A top German chef has given up the Michelin star he has held for six years on the grounds that the award costs too much to retain.
Matthias Dahlinger, who has been running the 50-seat Eichhalde restaurant in Freiburg for the past 10 years, said the stress of maintaining the guide's unrelenting standards made life unbearable for him and his family.
"Quite aside from the fact that we can't make ends meet financially, it is an enormous stress factor," the 37-year-old chef said. "In order just to be eligible, you have to have a minimum of 250 wines on your menu, not to mention scores of aperitifs and a host of other items designed to cater to the most discriminating palate.
"No restaurant can possible recoup such expenses without sizeable outside revenues, and that is an impossibility for a small, family-run business," he added. "My restaurant is quite small, and we don't have a sideline like running a hotel that brings in the money."
However, Dahlinger said he would maintain his high standard of culinary excellence in French cuisine while "adding such German classics to the menu as roast piglet and liverwurst". "We will certainly not reduce the quality of our services but the quantity of little extras," he explained.
He is not the first chef to reject his Michelin stars. In 1999 both Marco Pierre White and Nico Ladenis claimed they had handed back their three Michelin stars. Although Michelin said there was nothing to hand back, they did reassess the restaurants.
In 2002, French chef Jean-Luc Hatet asked for the Michelin star on his La Chancelière restaurant in Montbazon, near Tours, to be replaced by a Bib Gourmand because he was simplifying his menu.

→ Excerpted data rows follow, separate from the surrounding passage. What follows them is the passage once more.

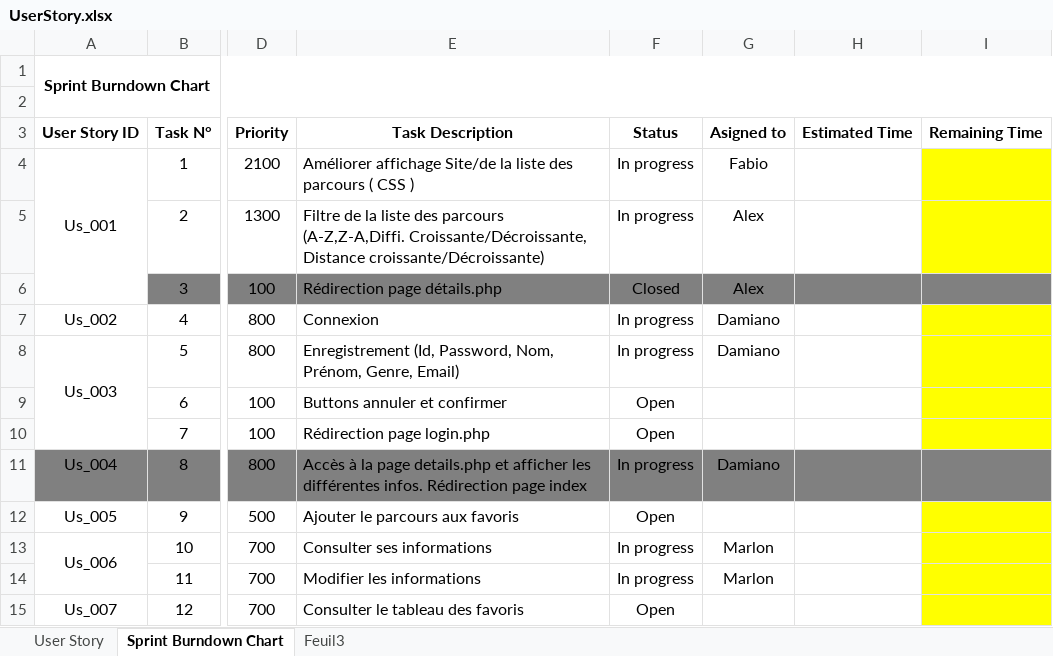
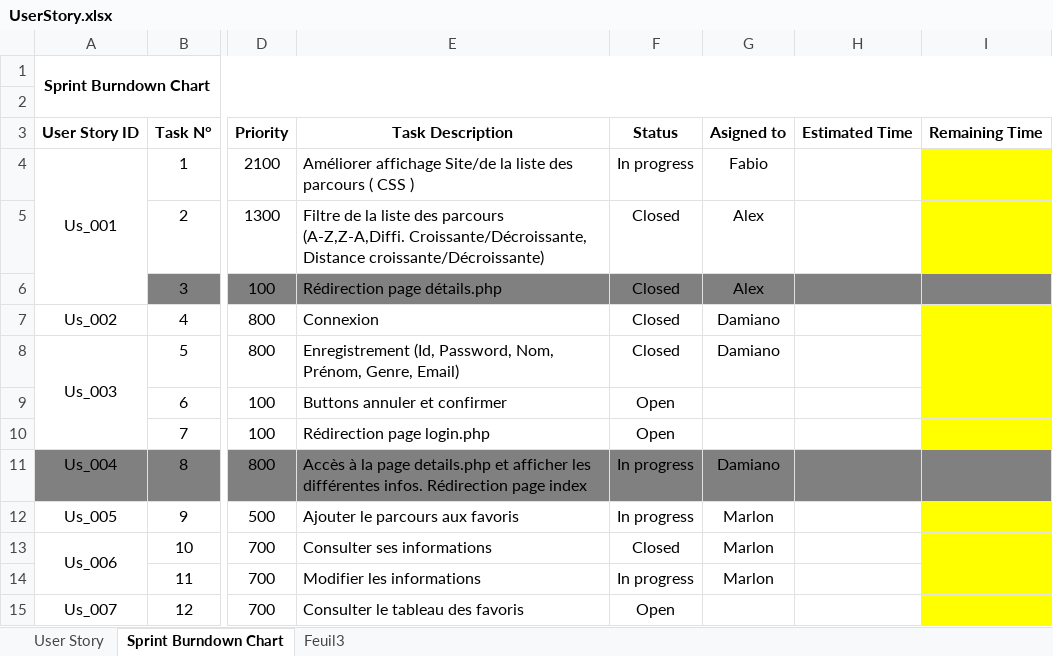
Before and after one commit to Oxygene2o3/jogginGeneva, an Excel workbook: UserStory.xlsx, sheet Sprint Burndown Chart, drawn as a sheet; only a part is shown, gaps mark what is left out; values as stored, in another font and other column widths than the file's, no borders; conditional formats not drawn; the diff names each change by its address in the sheet, - before the commit and + after, or states it on an @@ line.

Commit message:
MAJ fonction informations compte / Planning / UserStories

```diff
--- a/UserStory.xlsx (sheet Sprint Burndown Chart)
+++ b/UserStory.xlsx (sheet Sprint Burndown Chart)
-F5: In progress
+F5: Closed
-F7:F8: In progress
+F7:F8: Closed
-F12: Open
+F12: In progress
-G12: (empty)
+G12: Marlon
-F13: In progress
+F13: Closed
```
Also changed, not shown: Planning.xlsx, 2 other files.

By Angela FrewinSource: Caterer & Hotelkeeper magazine, 29 May - 4 June 2003